With all these posts about bugs, I’m beginning to worry that I’m losing my touch when it comes to wildlife that is bigger and bonier. But today had some surprises in store that were right up my alley. With all the heat, the herpetofauna is livening up, and better late than never.
Sunning itself on a rock was this little guy: a juvenile green iguana. The males of these will grow into the familiar, orange-crested, Godzilla-evoking lizards popular in the US for the pet trade and in most of Central America for the pot. They’re delicious, is what I’m saying.

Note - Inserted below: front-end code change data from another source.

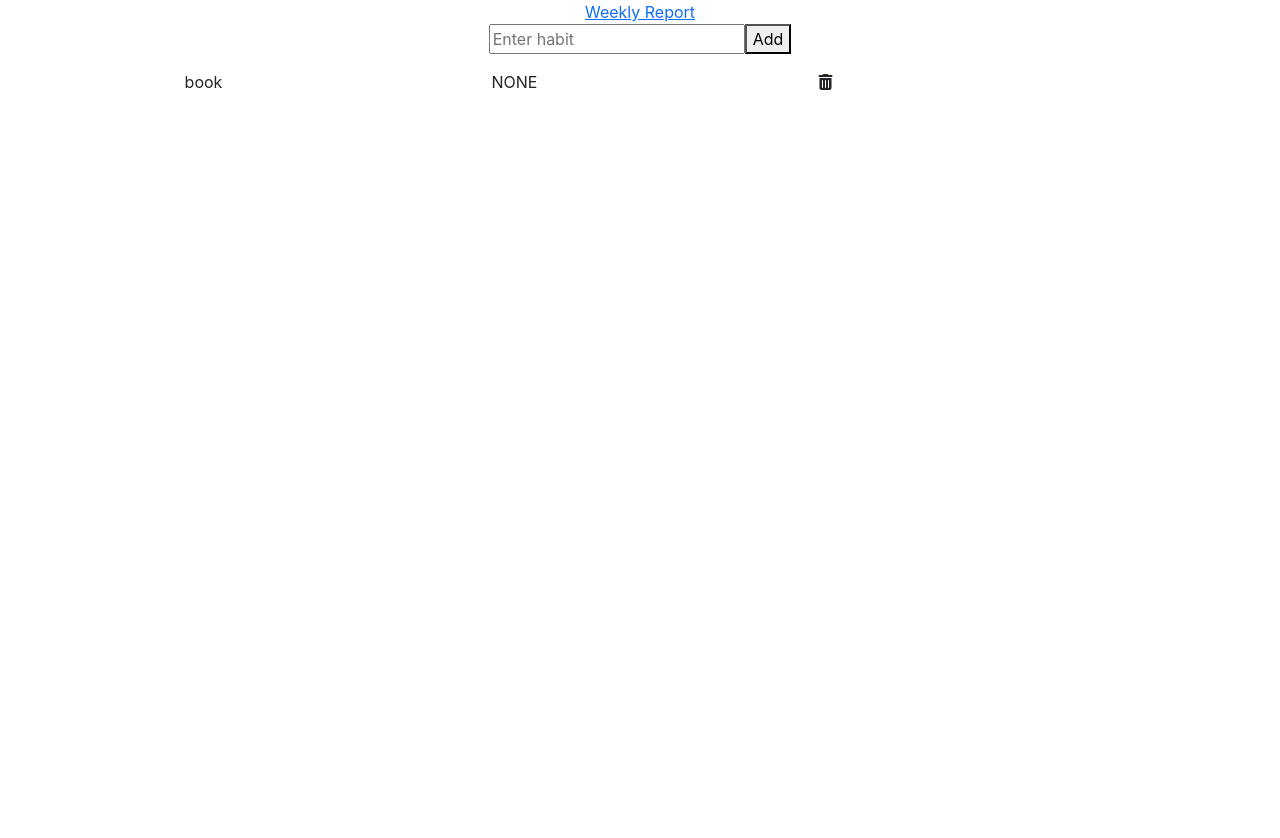
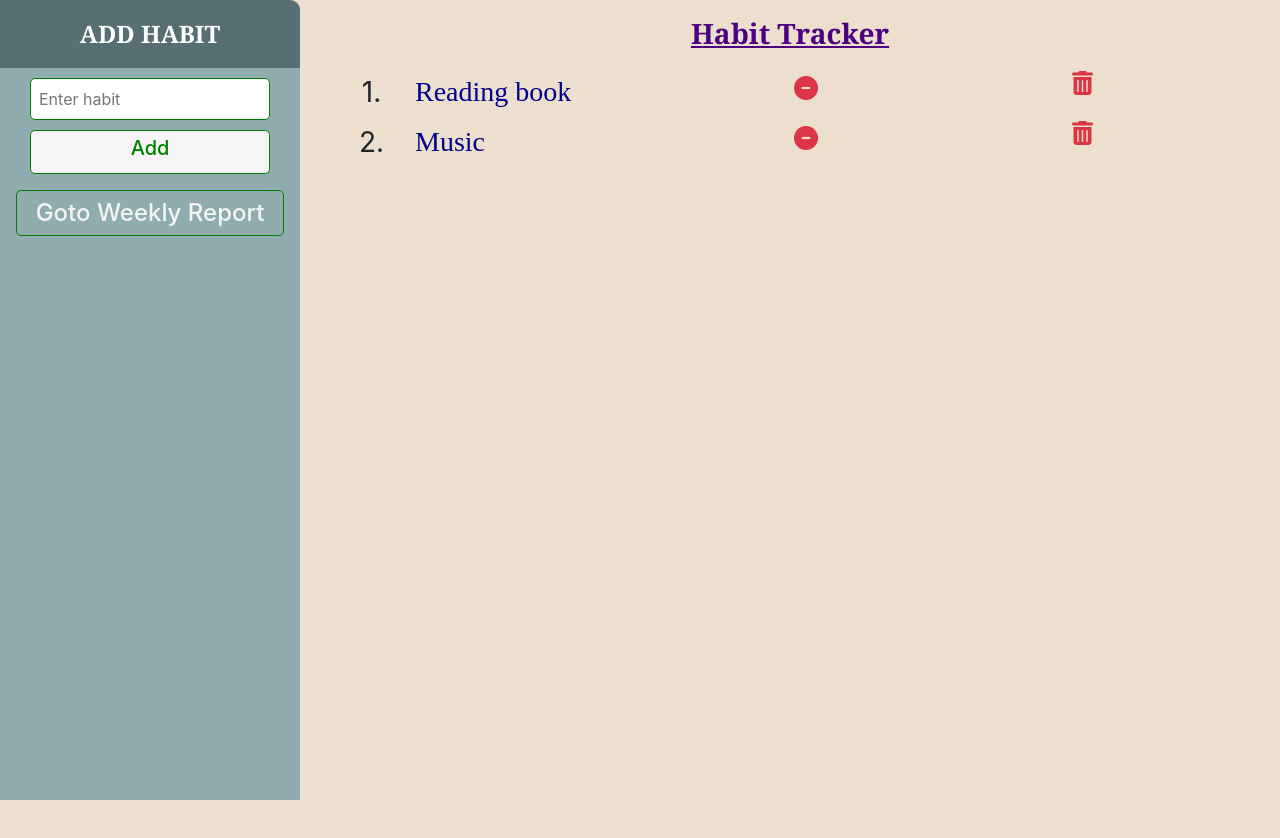
Before and after one commit to Yashaswi-Anand/react-habit-tracker, a React (Create React App) app: page / in a window 1280 px wide. Shown: the top 838 px of the page. Before the commit the page ends 800 px from the top, so only its background shows below. Built offline with nearby package versions, Linux system fonts and the light colour scheme.

Commit message:
ui designe complete

```diff
--- /dev/null
+++ b/src/Home.css
@@ -0,0 +1,103 @@
+
+.sidebar {
+    margin: 0;
+    padding: 0;
+    width: 300px;
+    background-color:#90acaf;
+    position: fixed;
+    height: 100%;
+    overflow: auto;
+    border-radius: 0px 10px 0px 0px;
+}
+
+.sidebar a {
+    display: block;
+    color: black;
+    padding: 16px;
+    text-decoration: none;
+}
+
+.sidebar a.active {
+    background-color: #576F72;
+    color: white;
+}
+
+/* .sidebar a:hover:not(.active) {
+    background-color: #555;
+    color: white;
+} */
+
+div.content {
+    margin-left: 300px;
+    padding: 1px 16px;
+    height: 900px;
+}
+
+@media screen and (max-width: 700px) {
+    .sidebar {
+        width: 100%;
+        height: auto;
+        position: relative;
+    }
+    .sidebar a {float: left;}
+    div.content {margin-left: 0;}
+}
+
+@media screen and (max-width: 400px) {
+    .sidebar a {
+        text-align: start;
+        float: none;
+    }
+
+}
+
+.sidebar input{
+    width: 80%;
+    border: 1px solid green;
+    margin: 10px;
+    padding: 0.5rem;
+    border-radius: 5px;
+}
+
+.add-btn{
+    width: 80%;
+    padding: 0.3rem 1rem;
+    border: 1px green solid;
+    border-radius: 5px;
+    background-color: whitesmoke;
+    color: green;
+}
+
+.add-btn:hover{
+    background-color: green;
+    color: whitesmoke;
+    border: 1px whitesmoke solid;
+}
+
+
+.heading-text{
+    color:indigo;
+    font-weight: 900;
+    font-family:Georgia, 'Times New Roman', Times, serif;
+    text-decoration: underline;
+}
+
+.habit-text{
+    color: darkblue;
+    font-family: cursive;
+    text-align: start;
+}
+
+.wklyrept{
+    padding: 0.5rem 0.1rem;
+    border: 1px green solid;
+    border-radius: 5px;
+    color: whitesmoke;
+}
+
+.wklyrept:hover{
+    padding: 0.5rem 0.1rem;
+    border: 1px whitesmoke solid;
+    border-radius: 5px;
+    color: indigo;
+}
--- /dev/null
+++ b/src/WeeklyReport.css
@@ -0,0 +1,25 @@
+.linearGradient {
+    background: linear-gradient(45deg, whitesmoke, gray);
+}
+
+.habit-text-wr{
+    color: darkblue;
+    font-family: cursive;
+    text-align: start;
+    background-color: whitesmoke;
+}
+
+.heading-weekly-report{
+    color:indigo;
+    font-weight: 900;
+    font-family:Georgia, 'Times New Roman', Times, serif;
+    text-decoration: underline;
+}
+
+.home-btn{
+    text-decoration: none;
+    color: green;
+    font-family:Georgia, 'Times New Roman', Times, serif;
+
+    font-size: x-large;
+}
--- a/src/components/Home.js
+++ b/src/components/Home.js
@@ -2,6 +2,7 @@ import React, { useState } from 'react'
 import { Link } from "react-router-dom";
 import { useDispatch, useSelector } from 'react-redux';
 import { addHabits, deleteHabits, updateHabits } from '../actions/workOnAction';
+import '../Home.css'
 
 
 function Home() {
@@ -48,36 +49,53 @@ function Home() {
   }
 
   // edit status of habit
-  const onEditHabit = (id) =>{
+  const onEditHabit = (id) => {
     // console.log(id);
     dispatch(updateHabits(id))
   }
 
   return (
     <div>
+
+      <div class="sidebar">
+        <a class="active fs-4 heading-text" href="#home">ADD HABIT</a>
+
         <div>
-        <Link to="/weeklyreport"> Weekly Report</Link>
-      </div>
-
           <input
             type='text'
             placeholder='Enter habit'
             value={inputHabit}
             onChange={(e) => handleChange(e)}
           />
+        </div>
 
-      <button onClick={() => onAddHabit()}>Add</button>
+        <div><button className='add-btn' onClick={() => onAddHabit()}><h5>Add</h5></button></div>
+
+        <div><Link to="/weeklyreport"><h4 className='wklyrept'>Goto Weekly Report</h4></Link></div>
+      </div>
+
+      <div class="content">
+        <div><h3 className='m-3 heading-text'>Habit Tracker</h3></div>
 
         {habit.length === 0
           ? "Data is empty"
-        : (habit.map(item => (
-          <div className='row mt-3 ms-5 ' key={item.id}>
-            <div className='col-3 fs-6 text-align'>{item.habit}</div>
-            <div className='col-3' onClick={() => onEditHabit(item.id)} > {item.status[0]}</div>
-            <div className='col-3'><i onClick={() => onDeleteHabit(item.id)} className="fa-solid fa-trash-can fs-6"></i></div>
+          : (habit.map((item, index) => (
+            <div className='container'>
+              <div className='row' key={item.id}>
+                <div className='col-1 fs-3 p-1 ms-3 text-black'>{index + 1}.</div>
+                <div className='col-3 fs-3 p-1 habit-text'>{item.habit}</div>
+                <div className='col-4 fs-4 p-1' onClick={() => onEditHabit(item.id)} >
+                  {item.status[0] == "DONE" ? <i className="fa-solid fa-circle-check text-success"></i>
+                    : item.status[0] == "NOT-DONE" ? <i className="fa-solid fa-circle-xmark text-warning"></i>
+                      : <i className="fa-solid fa-circle-minus text-danger"></i>}
+                </div>
+                <div className='col-3 p-1'><i onClick={() => onDeleteHabit(item.id)} className="fa-solid fa-trash-can fs-4 text-danger"></i></div>
+              </div>
             </div>
           )))
         }
+      </div>
+
     </div>
   )
 }
--- a/src/components/WeeklyReport.js
+++ b/src/components/WeeklyReport.js
@@ -1,18 +1,19 @@
 import React from 'react'
 import { Link } from "react-router-dom";
 import { useDispatch, useSelector } from 'react-redux';
-import { updateHabitStatusOfPastSevenDays }  from '../actions/workOnAction';
+import { updateHabitStatusOfPastSevenDays } from '../actions/workOnAction';
+import '../WeeklyReport.css'
 
 function WeekReport() {
 
 
   const dispatch = useDispatch();
-  const onEditStatusIndex =(index, id) => {
+  const onEditStatusIndex = (index, id) => {
     // console.log("weekly", index,id);
-    dispatch(updateHabitStatusOfPastSevenDays(index,id))
+    dispatch(updateHabitStatusOfPastSevenDays(index, id))
   }
 
-  const date = (day) =>{
+  const date = (day) => {
     const curDate = new Date();
     const date = new Date(curDate.setDate(curDate.getDate() - day));
     const dateInString = date.toString();
@@ -24,29 +25,36 @@ function WeekReport() {
   // console.log(habits[0].date, "weekly");
   return (
     <div>
-      <div>WeekReport
-        <Link to="/"> Home</Link>
+      <div className='container'>
+        <div className='row mt-2 p-3'>
+          <div className='col-1'><Link className='home-btn' to="/"><h2>HOME</h2></Link></div>
+          <div className='col-11 heading-weekly-report'><h4 className='fs-2'>Weekly Report</h4></div>
+        </div>
       </div>
 
-      <div>
+      <div className='container p-2'>
 
         <table className="table table-bordered">
           <tr>
-                <th>#</th>
-                <th>{date(0)}</th>
-                <th>{date(1)}</th>
-                <th>{date(2)}</th>
-                <th>{date(3)}</th>
-                <th>{date(4)}</th>
-                <th>{date(5)}</th>
-                <th>{date(6)}</th>
+            <th className='fs-1 text-danger linearGradient'>*</th>
+            <th className='fs-5 text-light bg-secondary'>{date(0)}</th>
+            <th className='fs-5 text-light bg-secondary'>{date(1)}</th>
+            <th className='fs-5 text-light bg-secondary'>{date(2)}</th>
+            <th className='fs-5 text-light bg-secondary'>{date(3)}</th>
+            <th className='fs-5 text-light bg-secondary'>{date(4)}</th>
+            <th className='fs-5 text-light bg-secondary'>{date(5)}</th>
+            <th className='fs-5 text-light bg-secondary'>{date(6)}</th>
           </tr>
 
           {habits.map((h, index) => (
             <tr data-index={index}>
-                <th>{h.habit}</th>
-                {h.status.map((s,i) =>(
-                  <th key={i} onClick={()=>onEditStatusIndex(i, h.id)}>{s}</th>
+              <th className='habit-text-wr'><li>{h.habit}</li></th>
+              {h.status.map((s, i) => (
+                <th key={i} onClick={() => onEditStatusIndex(i, h.id)} className='fs-4 bg-white'>
+                  {s == "DONE" ? <i className="fa-solid fa-circle-check text-success"></i>
+                    : s == "NOT-DONE" ? <i className="fa-solid fa-circle-xmark text-warning"></i>
+                      : <i className="fa-solid fa-circle-minus text-danger"></i>}
+                </th>
               ))}
             </tr>
           ))}
--- a/src/index.css
+++ b/src/index.css
@@ -5,6 +5,7 @@ body {
     sans-serif;
   -webkit-font-smoothing: antialiased;
   -moz-osx-font-smoothing: grayscale;
+  background-color: rgba(210, 180, 140, 0.418);
 }
 
 code {
--- a/src/reducers/performReducers.js
+++ b/src/reducers/performReducers.js
@@ -2,10 +2,16 @@ import { ADD, UPDATE, DELETE, UPDATE_STATUS_7DAYS } from '../actions/actionType'
 
 const initalState = [
     {
-        habit: "book",
+        habit: "Reading book",
         id: 758,
-        status: ['NONE','NONE','NONE','NONE','NONE','NONE','NONE'],
-        date:['Oct 07 2022', 'Oct 06 2022', 'Oct 05 2022', 'Oct 04 2022', 'Oct 03 2022', 'Oct 02 2022', 'Oct 01 2022']
+        status: ['NONE', 'NONE', 'NONE', 'NONE', 'NONE', 'NONE', 'NONE'],
+        date: ['Oct 07 2022', 'Oct 06 2022', 'Oct 05 2022', 'Oct 04 2022', 'Oct 03 2022', 'Oct 02 2022', 'Oct 01 2022']
+    },
+    {
+        habit: "Music",
+        id: 908,
+        status: ['NONE', 'NONE', 'NONE', 'NONE', 'NONE', 'NONE', 'NONE'],
+        date: ['Oct 07 2022', 'Oct 06 2022', 'Oct 05 2022', 'Oct 04 2022', 'Oct 03 2022', 'Oct 02 2022', 'Oct 01 2022']
     }
 ]
 
```
Also changed, not shown: src/actions/workOnAction.js (+4 -4 lines). Lines whose indentation alone changed are shown as unchanged.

Halfway through a particularly dull damselfly test, I noticed that I was nearly sitting on a leaf that a tiny glass frog was using as a bed. As it was a juvenile, I couldn’t be sure of the species, but members of this Family have translucent skin through which you can see their bones and internal organs. Makes for a good anatomy lesson along with a taxonomical one. These things are hard to find, even in the wet forest where they usually live. What this one was doing in a dry forest, I couldn’t say. He’s a long way from home, and at serious risk of drying out if he keeps spending daylight hours out in the sun.
But what really made my day was when a coworker called me over with my favorite call: “Snake!” The individual in question turned out to be am appropriately named salmon-bellied racer, which sure enough flashed its salmon colored belly and dashed off. However, they sacrifice strength for speed, and when it cornered itself under a rock and tried to worm its way into a cicada burrow to hide, I caught it no problem. Very feisty, but it didn’t try to bite.
Besides these, we’ve seen the regular suspects of ameivas, or whiptail lizards, along with basilisks and stream anoles, plus another turtle crossing the road. Am I not entertained?